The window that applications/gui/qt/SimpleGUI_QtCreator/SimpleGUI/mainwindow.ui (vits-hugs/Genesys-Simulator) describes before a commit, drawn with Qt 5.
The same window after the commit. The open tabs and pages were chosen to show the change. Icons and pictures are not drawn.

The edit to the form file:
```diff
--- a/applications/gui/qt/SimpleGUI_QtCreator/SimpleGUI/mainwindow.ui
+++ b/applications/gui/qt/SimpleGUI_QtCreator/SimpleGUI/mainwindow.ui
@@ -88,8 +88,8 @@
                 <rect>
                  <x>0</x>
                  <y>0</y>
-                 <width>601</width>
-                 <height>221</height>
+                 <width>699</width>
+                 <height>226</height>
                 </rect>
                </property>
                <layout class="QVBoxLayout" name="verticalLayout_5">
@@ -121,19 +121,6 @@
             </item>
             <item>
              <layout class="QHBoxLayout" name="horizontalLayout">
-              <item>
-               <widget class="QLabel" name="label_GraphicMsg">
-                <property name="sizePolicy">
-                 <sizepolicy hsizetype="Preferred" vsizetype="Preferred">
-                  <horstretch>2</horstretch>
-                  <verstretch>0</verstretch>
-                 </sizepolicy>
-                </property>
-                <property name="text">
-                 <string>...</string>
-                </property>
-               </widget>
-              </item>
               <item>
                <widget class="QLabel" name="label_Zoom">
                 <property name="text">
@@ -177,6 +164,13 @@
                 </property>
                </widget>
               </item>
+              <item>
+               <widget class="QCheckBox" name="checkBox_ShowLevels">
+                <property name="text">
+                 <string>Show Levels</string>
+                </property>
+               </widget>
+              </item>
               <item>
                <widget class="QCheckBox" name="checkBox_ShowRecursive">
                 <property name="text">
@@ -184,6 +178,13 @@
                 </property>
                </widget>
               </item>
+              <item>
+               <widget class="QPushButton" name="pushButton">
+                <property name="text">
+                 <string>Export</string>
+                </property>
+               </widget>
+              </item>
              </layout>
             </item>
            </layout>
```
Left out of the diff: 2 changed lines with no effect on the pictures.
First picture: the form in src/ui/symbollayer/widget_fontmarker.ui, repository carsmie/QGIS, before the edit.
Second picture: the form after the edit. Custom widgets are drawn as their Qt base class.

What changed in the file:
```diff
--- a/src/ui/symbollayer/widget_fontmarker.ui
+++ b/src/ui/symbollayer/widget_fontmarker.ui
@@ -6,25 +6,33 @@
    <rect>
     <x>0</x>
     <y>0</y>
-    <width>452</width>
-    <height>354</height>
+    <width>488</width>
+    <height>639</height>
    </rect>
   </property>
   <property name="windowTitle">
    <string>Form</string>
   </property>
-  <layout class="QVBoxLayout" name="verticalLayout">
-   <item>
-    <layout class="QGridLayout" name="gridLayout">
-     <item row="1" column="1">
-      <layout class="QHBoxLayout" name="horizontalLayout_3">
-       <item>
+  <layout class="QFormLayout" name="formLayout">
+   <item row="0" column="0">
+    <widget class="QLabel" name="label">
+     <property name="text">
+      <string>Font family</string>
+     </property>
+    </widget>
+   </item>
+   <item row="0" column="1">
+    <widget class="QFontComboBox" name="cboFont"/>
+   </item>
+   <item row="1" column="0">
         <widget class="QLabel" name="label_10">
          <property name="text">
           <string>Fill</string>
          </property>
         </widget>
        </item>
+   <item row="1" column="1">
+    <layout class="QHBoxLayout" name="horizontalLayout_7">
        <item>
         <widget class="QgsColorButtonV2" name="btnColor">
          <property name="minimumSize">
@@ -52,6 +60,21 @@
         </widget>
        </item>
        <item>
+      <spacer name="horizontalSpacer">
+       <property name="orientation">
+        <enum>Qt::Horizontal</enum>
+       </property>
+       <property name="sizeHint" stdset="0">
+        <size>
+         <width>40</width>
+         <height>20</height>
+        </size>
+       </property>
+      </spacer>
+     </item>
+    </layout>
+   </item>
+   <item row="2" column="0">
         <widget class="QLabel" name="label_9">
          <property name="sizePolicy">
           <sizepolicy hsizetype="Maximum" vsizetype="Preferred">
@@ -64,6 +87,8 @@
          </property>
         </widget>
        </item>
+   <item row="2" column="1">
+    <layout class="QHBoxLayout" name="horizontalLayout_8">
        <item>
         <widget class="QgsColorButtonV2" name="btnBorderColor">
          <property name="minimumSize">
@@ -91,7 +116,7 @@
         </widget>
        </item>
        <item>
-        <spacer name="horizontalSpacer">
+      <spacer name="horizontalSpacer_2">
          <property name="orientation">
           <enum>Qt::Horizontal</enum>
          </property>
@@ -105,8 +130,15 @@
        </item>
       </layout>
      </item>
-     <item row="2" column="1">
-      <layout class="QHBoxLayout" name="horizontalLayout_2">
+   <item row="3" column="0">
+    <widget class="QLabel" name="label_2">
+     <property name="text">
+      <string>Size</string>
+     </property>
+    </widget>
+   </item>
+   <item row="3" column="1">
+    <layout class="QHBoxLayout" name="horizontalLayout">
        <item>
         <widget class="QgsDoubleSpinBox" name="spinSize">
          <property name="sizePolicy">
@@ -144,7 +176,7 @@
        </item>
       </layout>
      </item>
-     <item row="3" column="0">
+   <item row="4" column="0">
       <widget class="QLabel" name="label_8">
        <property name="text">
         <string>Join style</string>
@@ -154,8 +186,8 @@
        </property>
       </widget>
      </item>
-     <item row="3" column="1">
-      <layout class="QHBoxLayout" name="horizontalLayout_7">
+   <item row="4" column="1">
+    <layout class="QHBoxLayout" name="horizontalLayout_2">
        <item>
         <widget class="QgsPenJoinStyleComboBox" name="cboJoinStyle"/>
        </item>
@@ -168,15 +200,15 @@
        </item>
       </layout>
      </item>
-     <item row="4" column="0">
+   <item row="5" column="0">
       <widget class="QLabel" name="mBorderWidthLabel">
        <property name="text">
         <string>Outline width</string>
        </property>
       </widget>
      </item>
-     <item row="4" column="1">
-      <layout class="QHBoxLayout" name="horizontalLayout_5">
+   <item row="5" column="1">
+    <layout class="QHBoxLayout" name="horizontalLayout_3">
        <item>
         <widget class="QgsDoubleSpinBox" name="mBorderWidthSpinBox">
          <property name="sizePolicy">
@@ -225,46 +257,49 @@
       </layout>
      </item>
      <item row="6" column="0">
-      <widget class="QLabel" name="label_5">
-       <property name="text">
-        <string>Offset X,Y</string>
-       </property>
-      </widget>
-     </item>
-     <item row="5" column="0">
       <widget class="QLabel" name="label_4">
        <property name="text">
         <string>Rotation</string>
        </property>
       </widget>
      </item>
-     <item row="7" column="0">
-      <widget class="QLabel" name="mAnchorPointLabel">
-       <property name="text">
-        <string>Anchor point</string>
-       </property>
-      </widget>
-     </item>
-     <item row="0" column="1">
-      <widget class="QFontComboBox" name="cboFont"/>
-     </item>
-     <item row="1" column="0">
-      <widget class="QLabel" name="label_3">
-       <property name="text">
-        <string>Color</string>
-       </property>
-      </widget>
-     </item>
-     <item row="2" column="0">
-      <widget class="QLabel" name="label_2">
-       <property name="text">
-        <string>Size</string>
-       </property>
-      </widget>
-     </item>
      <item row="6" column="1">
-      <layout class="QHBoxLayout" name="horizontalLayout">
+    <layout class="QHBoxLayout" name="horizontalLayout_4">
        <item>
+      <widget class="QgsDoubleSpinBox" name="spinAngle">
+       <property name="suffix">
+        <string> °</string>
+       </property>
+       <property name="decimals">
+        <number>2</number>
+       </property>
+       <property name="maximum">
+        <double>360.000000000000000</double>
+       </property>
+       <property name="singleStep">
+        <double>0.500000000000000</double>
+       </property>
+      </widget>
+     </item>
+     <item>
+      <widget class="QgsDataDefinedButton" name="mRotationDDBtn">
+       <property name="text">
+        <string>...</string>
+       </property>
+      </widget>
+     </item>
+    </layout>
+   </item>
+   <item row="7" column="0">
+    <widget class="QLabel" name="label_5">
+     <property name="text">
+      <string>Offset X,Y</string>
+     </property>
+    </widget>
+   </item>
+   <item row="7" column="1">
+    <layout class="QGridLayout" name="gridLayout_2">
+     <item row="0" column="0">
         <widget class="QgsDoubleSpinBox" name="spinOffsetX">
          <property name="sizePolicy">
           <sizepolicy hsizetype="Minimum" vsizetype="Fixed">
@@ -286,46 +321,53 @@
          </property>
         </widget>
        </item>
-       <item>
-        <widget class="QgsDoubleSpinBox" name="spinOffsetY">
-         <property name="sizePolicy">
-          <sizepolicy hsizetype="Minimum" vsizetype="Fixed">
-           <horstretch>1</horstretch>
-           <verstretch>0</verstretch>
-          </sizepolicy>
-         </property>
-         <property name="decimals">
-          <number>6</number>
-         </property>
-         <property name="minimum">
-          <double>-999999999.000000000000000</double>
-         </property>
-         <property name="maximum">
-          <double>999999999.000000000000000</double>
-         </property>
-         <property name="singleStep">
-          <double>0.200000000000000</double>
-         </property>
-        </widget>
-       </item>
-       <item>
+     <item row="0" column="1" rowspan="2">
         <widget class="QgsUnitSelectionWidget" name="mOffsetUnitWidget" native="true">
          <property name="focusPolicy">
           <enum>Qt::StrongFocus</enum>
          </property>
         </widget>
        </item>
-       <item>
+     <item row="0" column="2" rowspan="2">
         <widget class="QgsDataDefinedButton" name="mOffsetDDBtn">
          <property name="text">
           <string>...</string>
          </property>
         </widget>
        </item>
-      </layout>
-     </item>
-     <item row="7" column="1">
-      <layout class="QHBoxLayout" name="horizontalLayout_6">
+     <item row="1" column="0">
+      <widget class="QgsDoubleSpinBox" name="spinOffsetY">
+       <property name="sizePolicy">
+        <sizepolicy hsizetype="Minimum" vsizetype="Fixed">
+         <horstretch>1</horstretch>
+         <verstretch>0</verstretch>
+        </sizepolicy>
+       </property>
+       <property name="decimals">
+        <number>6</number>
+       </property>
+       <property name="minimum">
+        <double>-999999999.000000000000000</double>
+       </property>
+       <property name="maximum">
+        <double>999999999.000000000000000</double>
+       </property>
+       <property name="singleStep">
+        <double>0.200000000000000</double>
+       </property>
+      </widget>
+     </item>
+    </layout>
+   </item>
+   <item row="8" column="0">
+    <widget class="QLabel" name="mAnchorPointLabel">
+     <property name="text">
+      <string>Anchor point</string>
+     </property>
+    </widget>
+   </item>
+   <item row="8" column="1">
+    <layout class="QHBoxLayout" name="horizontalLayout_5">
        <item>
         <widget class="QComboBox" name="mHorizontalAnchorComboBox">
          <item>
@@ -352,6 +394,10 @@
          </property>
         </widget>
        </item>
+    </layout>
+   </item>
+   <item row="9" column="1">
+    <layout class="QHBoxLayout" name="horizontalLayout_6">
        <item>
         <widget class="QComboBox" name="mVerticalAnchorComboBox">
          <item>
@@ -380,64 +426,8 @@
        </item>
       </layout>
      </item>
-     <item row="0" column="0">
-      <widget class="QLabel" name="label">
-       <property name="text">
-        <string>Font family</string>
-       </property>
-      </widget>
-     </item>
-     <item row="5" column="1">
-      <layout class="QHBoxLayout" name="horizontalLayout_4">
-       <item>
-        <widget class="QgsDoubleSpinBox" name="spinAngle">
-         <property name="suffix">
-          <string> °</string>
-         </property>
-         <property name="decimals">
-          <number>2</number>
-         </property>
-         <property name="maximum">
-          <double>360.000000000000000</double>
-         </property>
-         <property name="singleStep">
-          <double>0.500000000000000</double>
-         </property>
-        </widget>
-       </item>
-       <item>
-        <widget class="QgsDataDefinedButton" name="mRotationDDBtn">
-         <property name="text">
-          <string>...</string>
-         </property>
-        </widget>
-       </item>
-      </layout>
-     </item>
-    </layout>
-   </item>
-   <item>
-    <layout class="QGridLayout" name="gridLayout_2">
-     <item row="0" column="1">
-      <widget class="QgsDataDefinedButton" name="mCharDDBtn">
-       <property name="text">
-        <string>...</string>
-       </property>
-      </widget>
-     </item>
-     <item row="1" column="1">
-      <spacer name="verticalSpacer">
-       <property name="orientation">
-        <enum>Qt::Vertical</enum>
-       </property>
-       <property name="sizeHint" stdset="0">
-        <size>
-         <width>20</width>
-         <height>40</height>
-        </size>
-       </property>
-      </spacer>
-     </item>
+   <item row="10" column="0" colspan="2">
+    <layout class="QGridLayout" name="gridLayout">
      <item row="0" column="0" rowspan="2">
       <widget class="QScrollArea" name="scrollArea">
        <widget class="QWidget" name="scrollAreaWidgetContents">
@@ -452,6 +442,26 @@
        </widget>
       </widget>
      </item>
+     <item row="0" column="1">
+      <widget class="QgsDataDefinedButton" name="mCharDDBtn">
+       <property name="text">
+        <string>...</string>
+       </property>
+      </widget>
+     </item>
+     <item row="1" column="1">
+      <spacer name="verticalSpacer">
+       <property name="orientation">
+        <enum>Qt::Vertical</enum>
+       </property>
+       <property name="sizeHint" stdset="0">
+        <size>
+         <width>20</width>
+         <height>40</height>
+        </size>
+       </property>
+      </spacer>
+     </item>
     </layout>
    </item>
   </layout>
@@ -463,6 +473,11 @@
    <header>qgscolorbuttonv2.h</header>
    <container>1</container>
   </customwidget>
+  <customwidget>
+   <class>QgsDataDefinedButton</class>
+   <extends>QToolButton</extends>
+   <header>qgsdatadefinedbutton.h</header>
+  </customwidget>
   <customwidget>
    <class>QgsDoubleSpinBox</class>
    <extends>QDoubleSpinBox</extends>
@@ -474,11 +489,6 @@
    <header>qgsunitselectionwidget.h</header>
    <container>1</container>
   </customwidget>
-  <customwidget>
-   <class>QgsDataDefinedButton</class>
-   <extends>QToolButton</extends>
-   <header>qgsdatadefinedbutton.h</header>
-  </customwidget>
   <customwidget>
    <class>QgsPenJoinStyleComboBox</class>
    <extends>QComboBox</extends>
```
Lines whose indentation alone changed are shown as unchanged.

**WORK TO COMPLETE**
Using the listing, copy every line where the word "symbollayer" shows up.

**TASK RESULT**
First picture: the form in src/ui/symbollayer/widget_fontmarker.ui, repository carsmie/QGIS, before the edit.
--- a/src/ui/symbollayer/widget_fontmarker.ui
+++ b/src/ui/symbollayer/widget_fontmarker.ui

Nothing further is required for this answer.